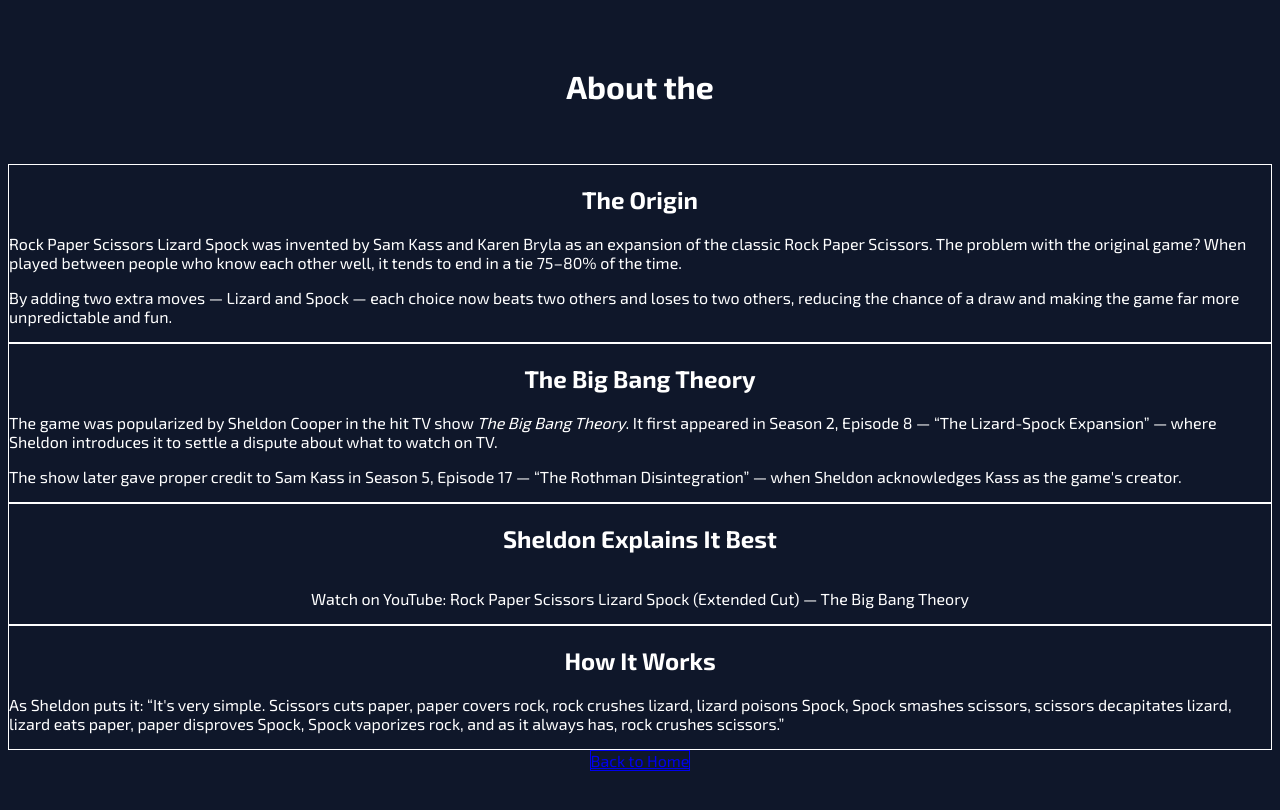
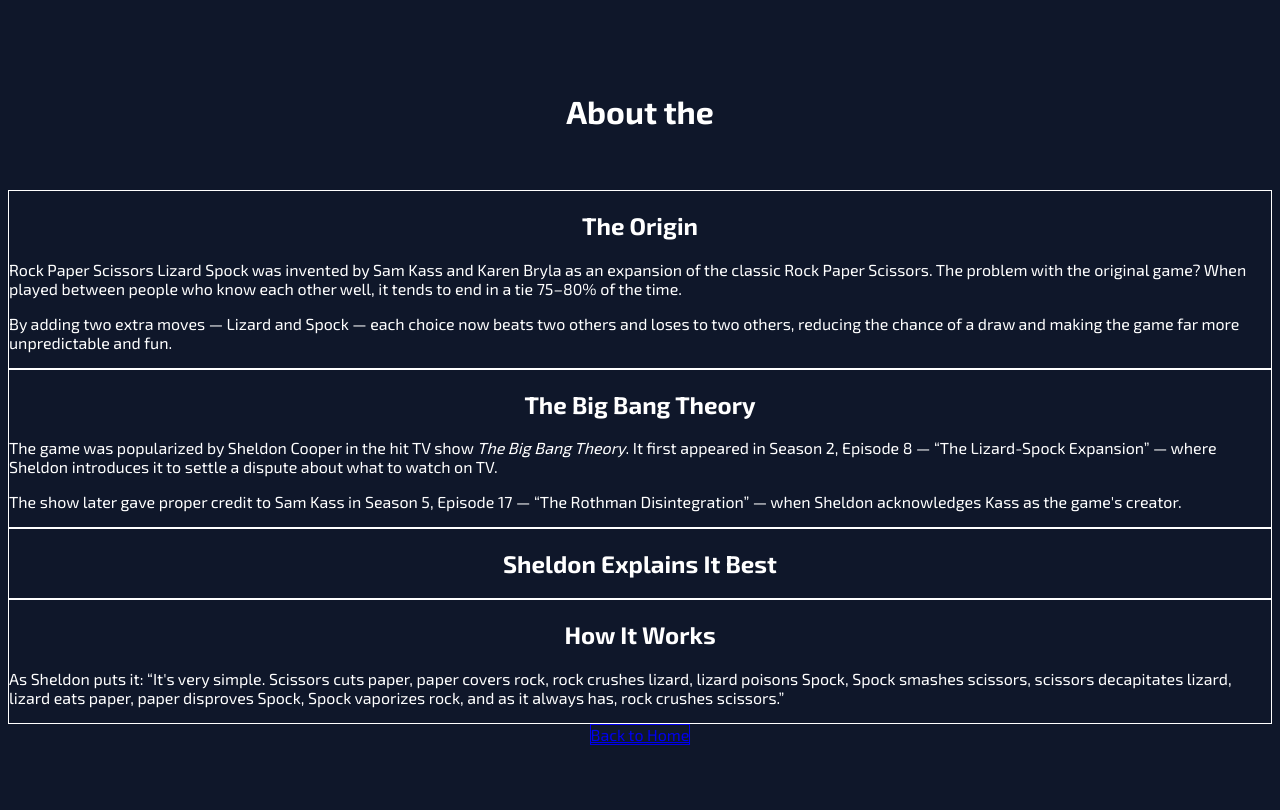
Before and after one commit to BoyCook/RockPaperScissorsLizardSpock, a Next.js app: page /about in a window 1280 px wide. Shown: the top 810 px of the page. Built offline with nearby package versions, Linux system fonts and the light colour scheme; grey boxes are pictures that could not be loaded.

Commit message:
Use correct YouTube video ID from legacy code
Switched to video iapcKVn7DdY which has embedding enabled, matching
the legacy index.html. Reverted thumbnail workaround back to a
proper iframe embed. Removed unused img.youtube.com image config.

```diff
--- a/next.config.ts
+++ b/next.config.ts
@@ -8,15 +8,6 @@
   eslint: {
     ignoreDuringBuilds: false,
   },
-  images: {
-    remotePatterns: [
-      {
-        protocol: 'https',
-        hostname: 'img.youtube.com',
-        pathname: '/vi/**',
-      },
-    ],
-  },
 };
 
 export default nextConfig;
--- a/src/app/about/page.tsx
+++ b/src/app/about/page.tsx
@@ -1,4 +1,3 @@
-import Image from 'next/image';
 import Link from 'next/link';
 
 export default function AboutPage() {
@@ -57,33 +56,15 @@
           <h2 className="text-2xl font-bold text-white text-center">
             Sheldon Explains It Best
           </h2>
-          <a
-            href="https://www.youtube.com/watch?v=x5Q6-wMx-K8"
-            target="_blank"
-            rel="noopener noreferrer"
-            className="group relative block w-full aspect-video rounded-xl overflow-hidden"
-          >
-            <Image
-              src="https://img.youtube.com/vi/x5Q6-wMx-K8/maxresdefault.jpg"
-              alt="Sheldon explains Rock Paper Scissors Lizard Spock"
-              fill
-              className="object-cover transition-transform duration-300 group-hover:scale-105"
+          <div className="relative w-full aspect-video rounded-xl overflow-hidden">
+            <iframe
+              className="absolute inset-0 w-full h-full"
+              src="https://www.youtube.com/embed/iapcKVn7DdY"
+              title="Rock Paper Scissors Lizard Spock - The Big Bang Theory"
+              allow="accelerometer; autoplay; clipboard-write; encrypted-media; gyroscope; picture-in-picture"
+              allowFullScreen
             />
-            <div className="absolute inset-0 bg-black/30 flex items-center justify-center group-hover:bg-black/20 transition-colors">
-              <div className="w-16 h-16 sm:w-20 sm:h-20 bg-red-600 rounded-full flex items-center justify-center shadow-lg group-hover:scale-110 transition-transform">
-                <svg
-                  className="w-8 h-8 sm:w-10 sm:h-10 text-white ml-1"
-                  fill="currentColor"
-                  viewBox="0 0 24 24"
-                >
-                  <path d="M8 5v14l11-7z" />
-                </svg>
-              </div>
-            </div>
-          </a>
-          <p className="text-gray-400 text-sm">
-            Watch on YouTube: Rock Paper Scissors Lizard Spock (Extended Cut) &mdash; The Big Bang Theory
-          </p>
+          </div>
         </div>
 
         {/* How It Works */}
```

==================================================

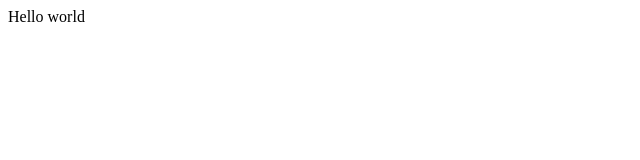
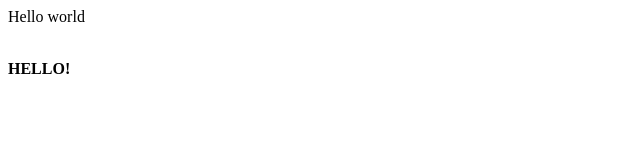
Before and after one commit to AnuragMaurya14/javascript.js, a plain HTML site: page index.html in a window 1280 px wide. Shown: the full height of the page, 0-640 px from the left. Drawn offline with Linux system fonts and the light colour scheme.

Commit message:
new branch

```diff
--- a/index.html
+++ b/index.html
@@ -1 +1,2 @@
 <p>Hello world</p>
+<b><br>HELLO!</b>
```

==================================================

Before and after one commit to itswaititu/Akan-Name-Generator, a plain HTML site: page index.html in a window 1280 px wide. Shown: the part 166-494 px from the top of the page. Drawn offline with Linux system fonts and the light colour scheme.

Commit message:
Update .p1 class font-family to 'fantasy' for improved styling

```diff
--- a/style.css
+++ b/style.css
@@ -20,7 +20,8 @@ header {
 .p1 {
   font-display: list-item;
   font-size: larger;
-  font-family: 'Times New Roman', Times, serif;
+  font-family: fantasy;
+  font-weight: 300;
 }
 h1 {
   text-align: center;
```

==================================================

> _ACTIVITY_
Every line that contains the string "rounded" should be returned from the data.

> _RESULT FOR THIS EXERCISE_
-            className="group relative block w-full aspect-video rounded-xl overflow-hidden"
+          <div className="relative w-full aspect-video rounded-xl overflow-hidden">
-              <div className="w-16 h-16 sm:w-20 sm:h-20 bg-red-600 rounded-full flex items-center justify-center shadow-lg group-hover:scale-110 transition-transform">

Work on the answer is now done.